Image comparison data

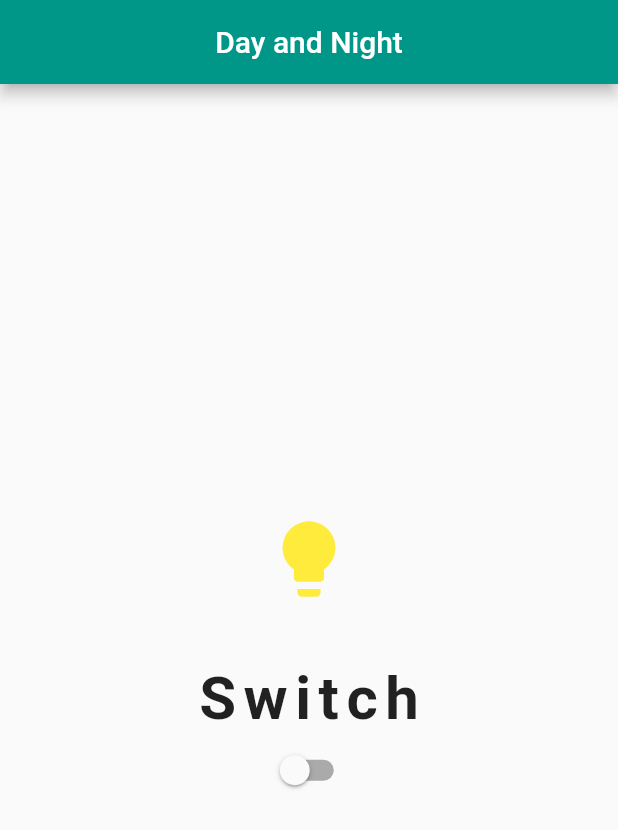
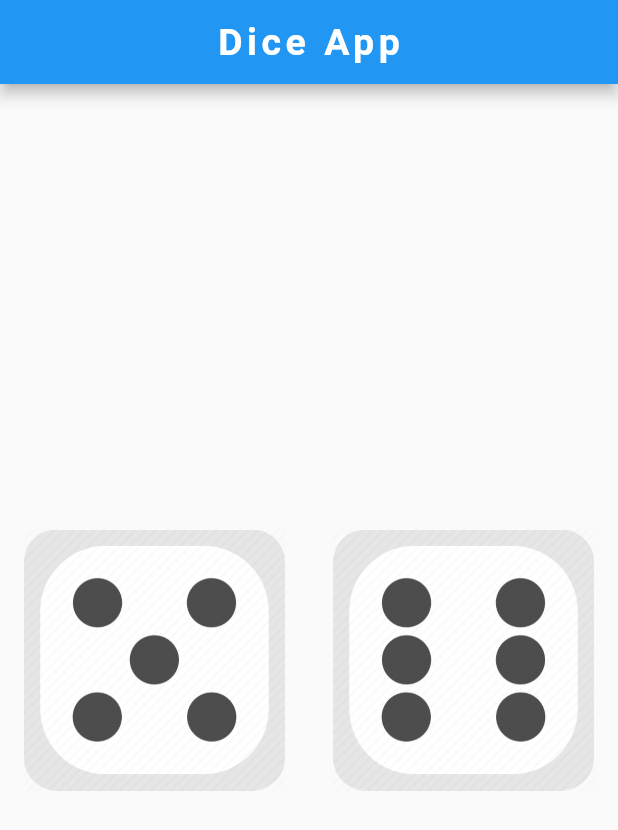
Before and after one commit to abdulkadercse/dark-mode, a Flutter app: the screen it shows after launch, on a phone screen of 412 x 824 dp. Shown: the top 830 px of the screen. Run offline on Flutter 3.47's test engine with Material 2 defaults, Android fonts, the phone set to English and light mode, and no system bars.

Commit message:
this is first commit

```diff
--- a/lib/main.dart
+++ b/lib/main.dart
@@ -1,56 +1,73 @@
+import 'dart:math';
 import 'package:flutter/material.dart';
 void main(){
   runApp(MyApp());
 }
-
 class MyApp extends StatelessWidget {
   const MyApp({Key? key}) : super(key: key);
+
   @override
   Widget build(BuildContext context) {
     return MaterialApp(
-      debugShowCheckedModeBanner: false,
-      home: HomePage(),
+      home: DicePage(),
     );
   }
 }
-class HomePage extends StatefulWidget {
-  const HomePage({Key? key}) : super(key: key);
+class DicePage extends StatefulWidget {
+  const DicePage({Key? key}) : super(key: key);
+
   @override
-  _HomePageState createState() => _HomePageState();
+  _DicePageState createState() => _DicePageState();
 }
-class _HomePageState extends State<HomePage> {
-  bool _switch = false;
-  ThemeData dark = ThemeData(brightness: Brightness.dark);
-  ThemeData light = ThemeData(brightness: Brightness.light);
+
+class _DicePageState extends State<DicePage> {
+  int leftDiceNumer=5;
+  int rightDiceNumber=6;
+  void diceChangeFace() {
+    setState(() {
+      leftDiceNumer=Random().nextInt(6)+1;
+      rightDiceNumber=Random().nextInt(6)+1;
+    });
+  }
   @override
   Widget build(BuildContext context) {
-    return MaterialApp(
-      debugShowCheckedModeBanner: false,
-      theme: _switch ? dark:light,
-      home: Scaffold(
-        appBar: AppBar(
-          backgroundColor: Colors.teal,
-          title: Text("Day and Night"),
-          centerTitle: true,
+    return Scaffold(
+      appBar: AppBar(
+
+        title: Text("Dice App", style:TextStyle(
+          fontSize: 25,
+          letterSpacing: 3,
+          fontWeight: FontWeight.w600,
         ),
-        body: Center(
-          child: Column(
-            mainAxisAlignment: MainAxisAlignment.center,
+        ),
+        centerTitle: true,
+      ),
+      body: Center(
+        child: Row(
             children: [
-              Icon(Icons.lightbulb,size: 60,color: Colors.yellow,),
-              SizedBox(
-                height: 40,
+              Expanded(
+                child: FlatButton(
+                  onPressed: (){
+                    diceChangeFace();
+                  },
+                  child: Image(
+                      image: AssetImage("images/dice$leftDiceNumer.png")
+                  ),
+                ),
               ),
-              Text("Switch",
-                style: TextStyle(fontSize: 40,letterSpacing: 5,fontWeight:FontWeight.bold ),
+              Expanded(
+                child: FlatButton(
+                  onPressed: (){
+                    diceChangeFace();
+                  },
+                  child: Image(
+                      image: AssetImage("images/dice$rightDiceNumber.png")
+                  ),
+                ),
               ),
-              Switch(value: _switch, onChanged: (_newValue){
-                setState(() {
-                  _switch = _newValue;
-                });
-              })
-            ],
-          ),
+
+
+            ]
         ),
       ),
     );
--- a/pubspec.yaml
+++ b/pubspec.yaml
@@ -58,8 +58,8 @@ flutter:
   uses-material-design: true
 
   # To add assets to your application, add an assets section, like this:
-  # assets:
-  #   - images/a_dot_burr.jpeg
+  assets:
+    - images/
   #   - images/a_dot_ham.jpeg
 
   # An image asset can refer to one or more resolution-specific "variants", see
```
Also changed, not shown: images/dice1.png (added), images/dice2.png (added), images/dice3.png (added), images/dice4.png (added), images/dice5.png (added), images/dice6.png (added).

YOUR INSTRUCTIONS: Pictures stay out; reproduce every line of the records exactly.

OUTPUT FOR THIS EXERCISE:
Before and after one commit to abdulkadercse/dark-mode, a Flutter app: the screen it shows after launch, on a phone screen of 412 x 824 dp. Shown: the top 830 px of the screen. Run offline on Flutter 3.47's test engine with Material 2 defaults, Android fonts, the phone set to English and light mode, and no system bars.

Commit message:
this is first commit

```diff
--- a/lib/main.dart
+++ b/lib/main.dart
@@ -1,56 +1,73 @@
+import 'dart:math';
 import 'package:flutter/material.dart';
 void main(){
   runApp(MyApp());
 }
-
 class MyApp extends StatelessWidget {
   const MyApp({Key? key}) : super(key: key);
+
   @override
   Widget build(BuildContext context) {
     return MaterialApp(
-      debugShowCheckedModeBanner: false,
-      home: HomePage(),
+      home: DicePage(),
     );
   }
 }
-class HomePage extends StatefulWidget {
-  const HomePage({Key? key}) : super(key: key);
+class DicePage extends StatefulWidget {
+  const DicePage({Key? key}) : super(key: key);
+
   @override
-  _HomePageState createState() => _HomePageState();
+  _DicePageState createState() => _DicePageState();
 }
-class _HomePageState extends State<HomePage> {
-  bool _switch = false;
-  ThemeData dark = ThemeData(brightness: Brightness.dark);
-  ThemeData light = ThemeData(brightness: Brightness.light);
+
+class _DicePageState extends State<DicePage> {
+  int leftDiceNumer=5;
+  int rightDiceNumber=6;
+  void diceChangeFace() {
+    setState(() {
+      leftDiceNumer=Random().nextInt(6)+1;
+      rightDiceNumber=Random().nextInt(6)+1;
+    });
+  }
   @override
   Widget build(BuildContext context) {
-    return MaterialApp(
-      debugShowCheckedModeBanner: false,
-      theme: _switch ? dark:light,
-      home: Scaffold(
-        appBar: AppBar(
-          backgroundColor: Colors.teal,
-          title: Text("Day and Night"),
-          centerTitle: true,
+    return Scaffold(
+      appBar: AppBar(
+
+        title: Text("Dice App", style:TextStyle(
+          fontSize: 25,
+          letterSpacing: 3,
+          fontWeight: FontWeight.w600,
         ),
-        body: Center(
-          child: Column(
-            mainAxisAlignment: MainAxisAlignment.center,
+        ),
+        centerTitle: true,
+      ),
+      body: Center(
+        child: Row(
             children: [
-              Icon(Icons.lightbulb,size: 60,color: Colors.yellow,),
-              SizedBox(
-                height: 40,
+              Expanded(
+                child: FlatButton(
+                  onPressed: (){
+                    diceChangeFace();
+                  },
+                  child: Image(
+                      image: AssetImage("images/dice$leftDiceNumer.png")
+                  ),
+                ),
               ),
-              Text("Switch",
-                style: TextStyle(fontSize: 40,letterSpacing: 5,fontWeight:FontWeight.bold ),
+              Expanded(
+                child: FlatButton(
+                  onPressed: (){
+                    diceChangeFace();
+                  },
+                  child: Image(
+                      image: AssetImage("images/dice$rightDiceNumber.png")
+                  ),
+                ),
               ),
-              Switch(value: _switch, onChanged: (_newValue){
-                setState(() {
-                  _switch = _newValue;
-                });
-              })
-            ],
-          ),
+
+
+            ]
         ),
       ),
     );
--- a/pubspec.yaml
+++ b/pubspec.yaml
@@ -58,8 +58,8 @@ flutter:
   uses-material-design: true
 
   # To add assets to your application, add an assets section, like this:
-  # assets:
-  #   - images/a_dot_burr.jpeg
+  assets:
+    - images/
   #   - images/a_dot_ham.jpeg
 
   # An image asset can refer to one or more resolution-specific "variants", see
```
Also changed, not shown: images/dice1.png (added), images/dice2.png (added), images/dice3.png (added), images/dice4.png (added), images/dice5.png (added), images/dice6.png (added).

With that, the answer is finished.